First Communion Invite
Once I past the first hurdle, it was time to work on design. I took a cue from the invite and used a silhouette portrait of Kylie to make a personalized child praying silhouette. I used an x-acto knife to cut through the paper template and etch the silhouette outline into black gumpaste.
Frame for silhouette
The shape of the invite lent itself to being the frame for the silhouette. The frames and silhouette are cut from rolled gumpaste using an x-acto knife with a new blade.
The background of the invite gave me the idea for stenciling the bottom tier of the cake. I found a damask cake stencil that I could stencil onto the cake with royal icing.
Masking the cake
This was my first time working with a cake stencil, and it turned out that my cake was shorter than the stencil. I could have cut the stencil to the right height, but the stencil was expensive, and I still wanted to be able to use it on a taller cake.
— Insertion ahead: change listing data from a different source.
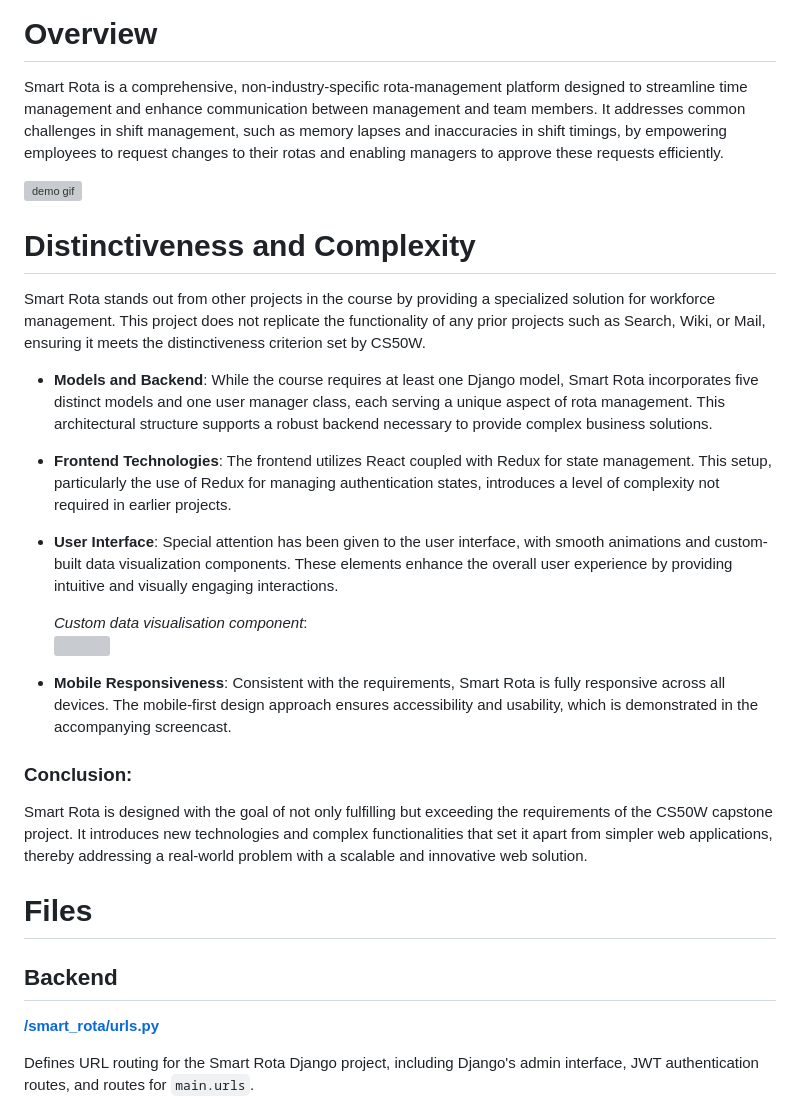
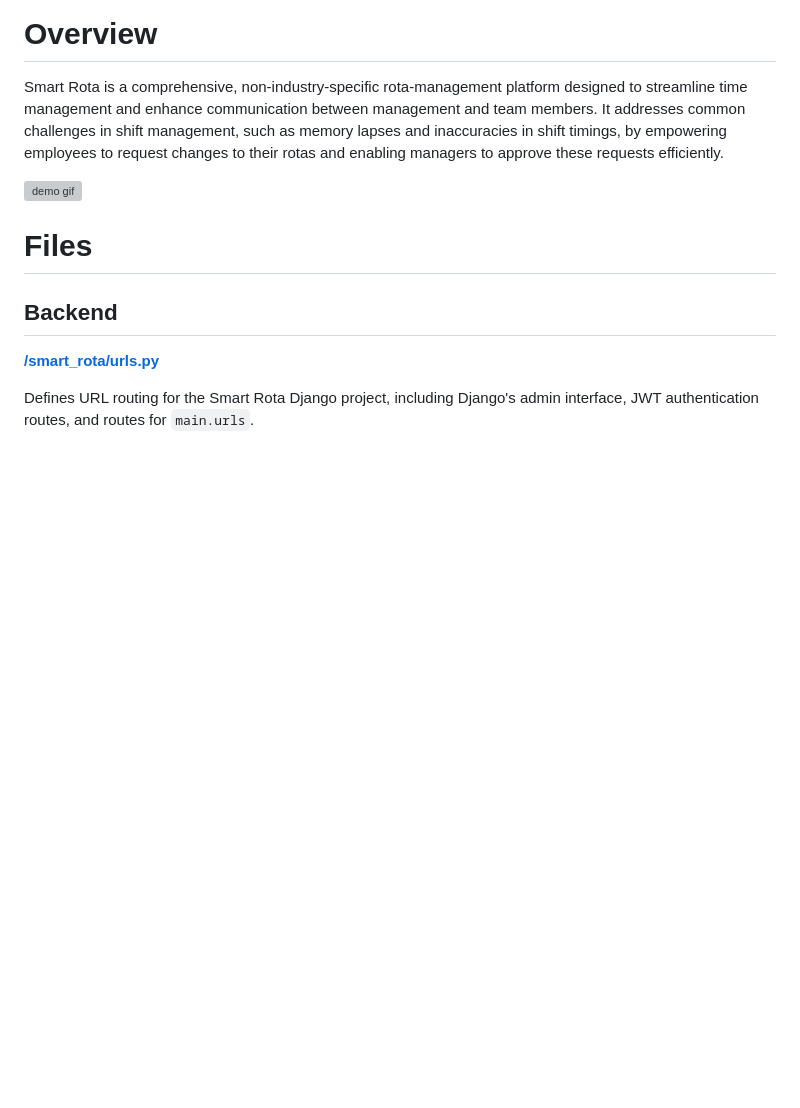
Before and after one commit to rsmith-github/smart_rota, a Markdown page: README.md, the part around the change. Drawn GitHub-style; blank space fills up the shorter version; grey boxes are pictures that could not be loaded.

Commit message:
refactor: adjust main branch readme

```diff
--- a/README.md
+++ b/README.md
@@ -3,24 +3,6 @@
 Smart Rota is a comprehensive, non-industry-specific rota-management platform designed to streamline time management and enhance communication between management and team members. It addresses common challenges in shift management, such as memory lapses and inaccuracies in shift timings, by empowering employees to request changes to their rotas and enabling managers to approve these requests efficiently.
 
 ![demo gif](/frontend/src/static/smart-rota.gif)
-
-# Distinctiveness and Complexity
-
-Smart Rota stands out from other projects in the course by providing a specialized solution for workforce management. This project does not replicate the functionality of any prior projects such as Search, Wiki, or Mail, ensuring it meets the distinctiveness criterion set by CS50W.
-
-- **Models and Backend**: While the course requires at least one Django model, Smart Rota incorporates five distinct models and one user manager class, each serving a unique aspect of rota management. This architectural structure supports a robust backend necessary to provide complex business solutions.
-- **Frontend Technologies**: The frontend utilizes React coupled with Redux for state management. This setup, particularly the use of Redux for managing authentication states, introduces a level of complexity not required in earlier projects.
-- **User Interface**: Special attention has been given to the user interface, with smooth animations and custom-built data visualization components. These elements enhance the overall user experience by providing intuitive and visually engaging interactions.
-
-  _Custom data visualisation component_:
-  <br>
-  <img src="frontend/src/static/data-visualisation.png" style="width: 70%; text-align:center; margin-left: auto; margin-right: auto;" />
-
-- **Mobile Responsiveness**: Consistent with the requirements, Smart Rota is fully responsive across all devices. The mobile-first design approach ensures accessibility and usability, which is demonstrated in the accompanying screencast.
-
-### Conclusion:
-
-Smart Rota is designed with the goal of not only fulfilling but exceeding the requirements of the CS50W capstone project. It introduces new technologies and complex functionalities that set it apart from simpler web applications, thereby addressing a real-world problem with a scalable and innovative web solution.
 
 # Files
 
```
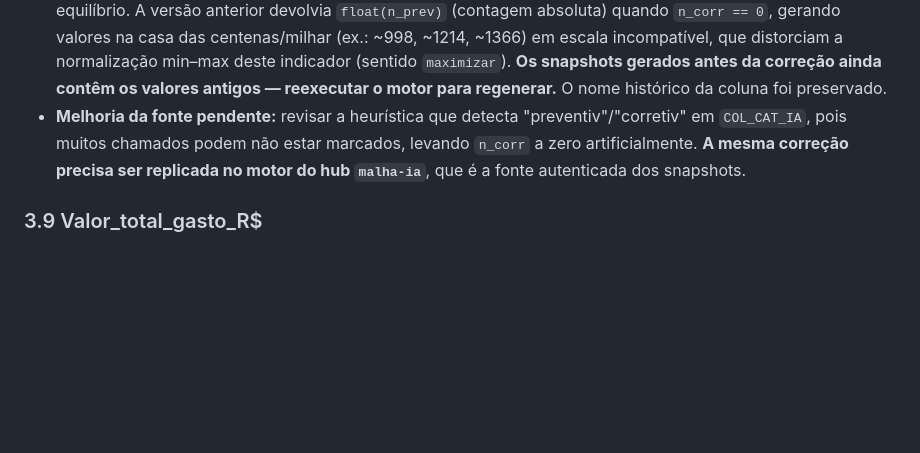
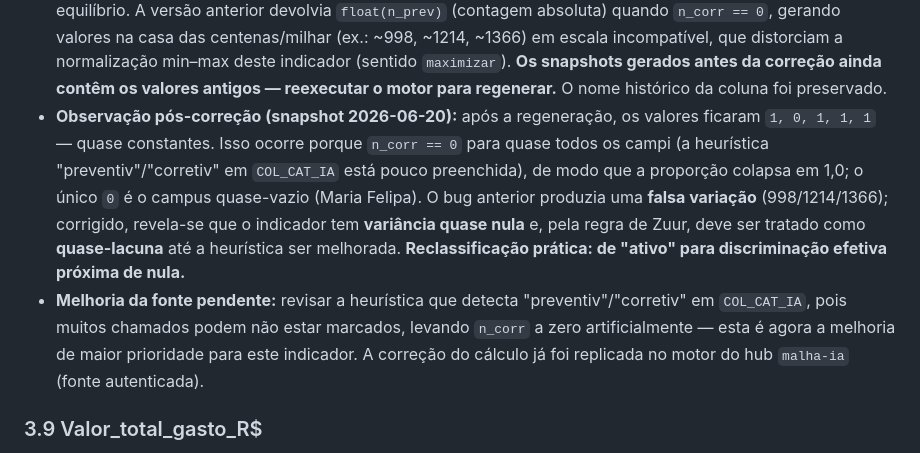
Before and after one commit to adinailson88/malha-ods-esg, a Markdown page: docs/DICIONARIO_INDICADORES.md, the part around the change. GitHub-like rendering; blank space fills up the shorter version.

Commit message:
Documenta nota pos-correcao de Razao_preventiva_corretiva no dicionario
Apos a regeneracao do snapshot 2026-06-20, o indicador ficou quase
constante (1,0,1,1,1): a heuristica preventiv/corretiv em COL_CAT_IA
esta pouco preenchida, revelando que o bug anterior dava falsa variacao.
Pela regra de Zuur, tratar como quase-lacuna ate melhorar a heuristica.

```diff
--- a/docs/DICIONARIO_INDICADORES.md
+++ b/docs/DICIONARIO_INDICADORES.md
@@ -133,10 +133,18 @@ Unidades de análise (alternativas) no snapshot atual: `Campus Jorge Amado`,
   normalização min–max deste indicador (sentido `maximizar`). **Os snapshots gerados
   antes da correção ainda contêm os valores antigos — reexecutar o motor para
   regenerar.** O nome histórico da coluna foi preservado.
+- **Observação pós-correção (snapshot 2026-06-20):** após a regeneração, os valores ficaram
+  `1, 0, 1, 1, 1` — quase constantes. Isso ocorre porque `n_corr == 0` para quase todos os
+  campi (a heurística "preventiv"/"corretiv" em `COL_CAT_IA` está pouco preenchida), de modo
+  que a proporção colapsa em 1,0; o único `0` é o campus quase-vazio (Maria Felipa). O bug
+  anterior produzia uma **falsa variação** (998/1214/1366); corrigido, revela-se que o
+  indicador tem **variância quase nula** e, pela regra de Zuur, deve ser tratado como
+  **quase-lacuna** até a heurística ser melhorada. **Reclassificação prática: de "ativo"
+  para discriminação efetiva próxima de nula.**
 - **Melhoria da fonte pendente:** revisar a heurística que detecta "preventiv"/"corretiv"
   em `COL_CAT_IA`, pois muitos chamados podem não estar marcados, levando `n_corr` a zero
-  artificialmente. **A mesma correção precisa ser replicada no motor do hub `malha-ia`**,
-  que é a fonte autenticada dos snapshots.
+  artificialmente — esta é agora a melhoria de maior prioridade para este indicador. A
+  correção do cálculo já foi replicada no motor do hub `malha-ia` (fonte autenticada).
 
 ### 3.9 Valor_total_gasto_R$
 - **Definição:** valor total registrado, em reais, gasto com chamados por campus.
```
I masked off the portion that I didn’t need with masking tape so that the top edge would be clean.
Stencil with royal icing
I made one batch of royal icing and thinned it slightly with water to use as my stenciling medium. I spread it onto the stencil with an offset spatula, and then removed the stencil. The stencil worked alright, but I found that stenciling on a round cake is much more difficult than stenciling on a square or rectangular cake. The stencil needs to have direct contact with the cake to make the stenciling come out crisp, clean, and uniform thickness. On a round cake, your sides need to be perfectly square all the way around so that there are no gaps between the cake and the stencil. My cake had relatively square sides, but there were some varying gaps, and as a result the stenciling was not a uniform thickness all the way around and there was some blurring. One length of the stencil was not enough to go around the cake completely, so I waited 15-20 minutes for the royal icing to dry and then applied the stencil to the remaining area of the cake. I overlapped the stencil so that the pattern would line up seamlessly. On a round cake, I can’t see a way around having a seam. The place where the stenciling finally meets up will just be the back of the cake. Again, on a square or rectangular cake, you won’t have this problem.
Stenciled Bottom Tier
You can see the uneven thickness of the royal icing in this photo as well as some of the blurring. Even though this is an imperfection, it gives it texture, and adds some old-world charm to the cake. It feels like it could be part of a beautiful old cathedral.
I still needed to incorporate pearl into the cake, and the thought that gumpaste pearls would be lovely for the bottom border. I use a 4mm pearl mold to make the strands of pearls. The key to making pearls is to brush your pearl mold liberally with pearl luster dust. I used CK Products Super Pearl Luster Dust here. I make all of the pearls and then trim off the excess with an x-acto knife before applying them to the cake.
Gumpaste pearl border
The pearls make a very elegant touch, and they are deceivingly simple to make. I wrapped the cake drum in a lavender satin ribbon. I am so fortunate to have such an amazing goddaughter, and it was such a pleasure making her First Communion cake!